(Data shown)

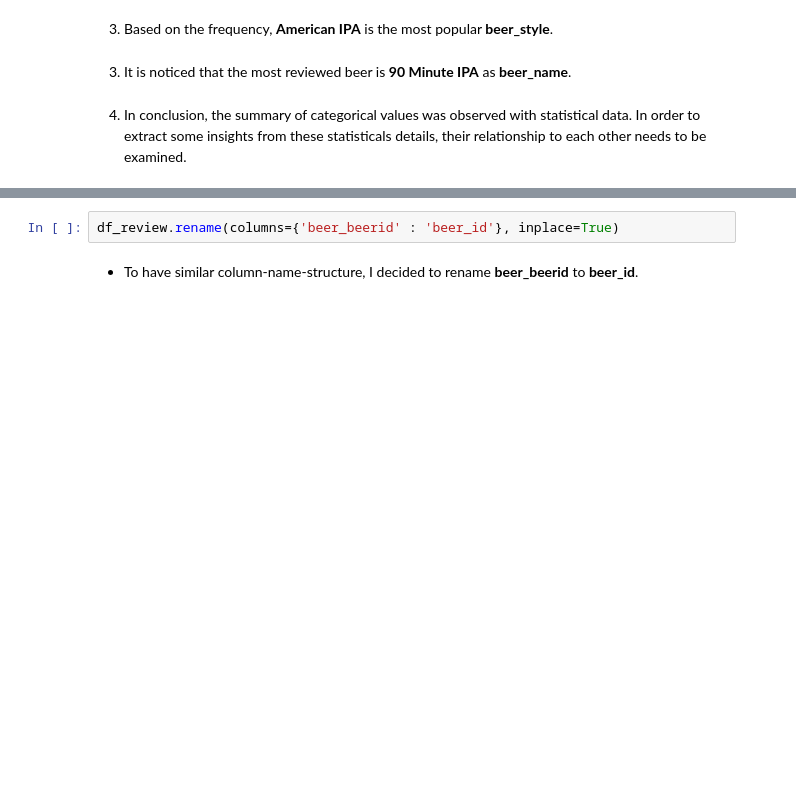
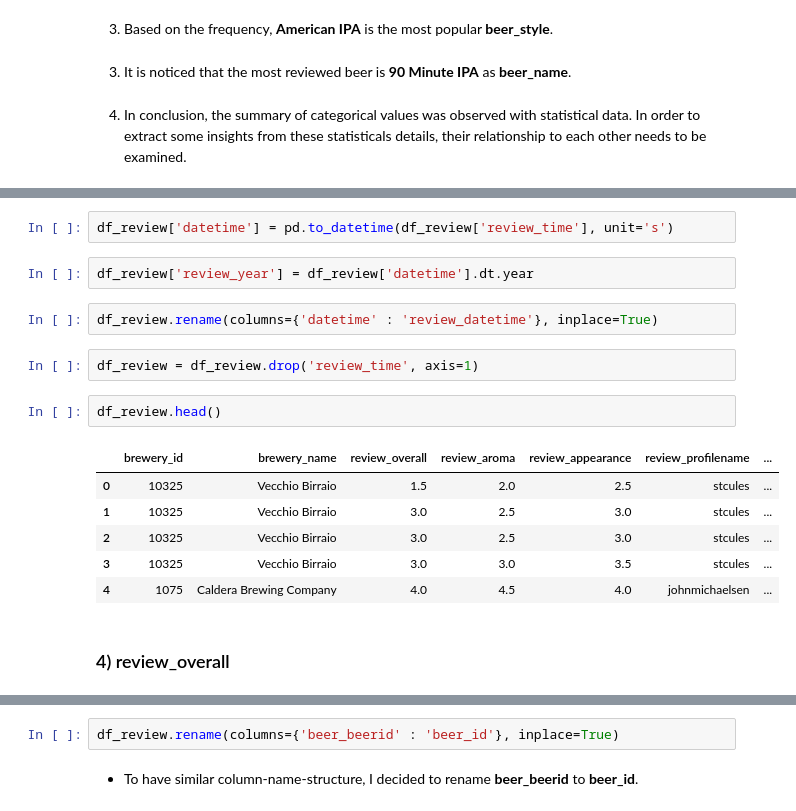
Before and after one commit to MEnesAkpinar/Beer_Advocate_Project, a Jupyter notebook: Beer_Advocate_Project.ipynb, the cells around one changed output, grey strips where cells are left out. Saved outputs shown, nothing was run; the diff lists cells and outputs as text; blank space fills up the shorter version.

```diff
--- a/Beer_Advocate_Project.ipynb
+++ b/Beer_Advocate_Project.ipynb
@@ -164,0 +261,19 @@ Index(['brewery_id', 'brewery_name', 'review_time', 'review_overall',
+# %%
+df_review['datetime'] = pd.to_datetime(df_review['review_time'], unit='s')
+# %%
+df_review['review_year'] = df_review['datetime'].dt.year
+# %%
+df_review.rename(columns={'datetime' : 'review_datetime'}, inplace=True)
+# %%
+df_review = df_review.drop('review_time', axis=1)
+# %%
+df_review.head()
+# %% [output]
+|  | brewery_id | brewery_name | review_overall | review_aroma | review_appearance | review_profilename | ... |
+| 0 | 10325 | Vecchio Birraio | 1.5 | 2.0 | 2.5 | stcules | ... |
+| 1 | 10325 | Vecchio Birraio | 3.0 | 2.5 | 3.0 | stcules | ... |
+| 2 | 10325 | Vecchio Birraio | 3.0 | 2.5 | 3.0 | stcules | ... |
+| 3 | 10325 | Vecchio Birraio | 3.0 | 3.0 | 3.5 | stcules | ... |
+| 4 | 1075 | Caldera Brewing Company | 4.0 | 4.5 | 4.0 | johnmichaelsen | ... |
+# %% [markdown]
+### 4) review_overall
```
Also changed, not shown: parts of 54 cells of this notebook.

(End Data shown)

▶ [Task details]:
In the entries above, identify each line that includes the string "notebook", then copy it.

▶ [Output of the task]:
Before and after one commit to MEnesAkpinar/Beer_Advocate_Project, a Jupyter notebook: Beer_Advocate_Project.ipynb, the cells around one changed output, grey strips where cells are left out. Saved outputs shown, nothing was run; the diff lists cells and outputs as text; blank space fills up the shorter version.
Also changed, not shown: parts of 54 cells of this notebook.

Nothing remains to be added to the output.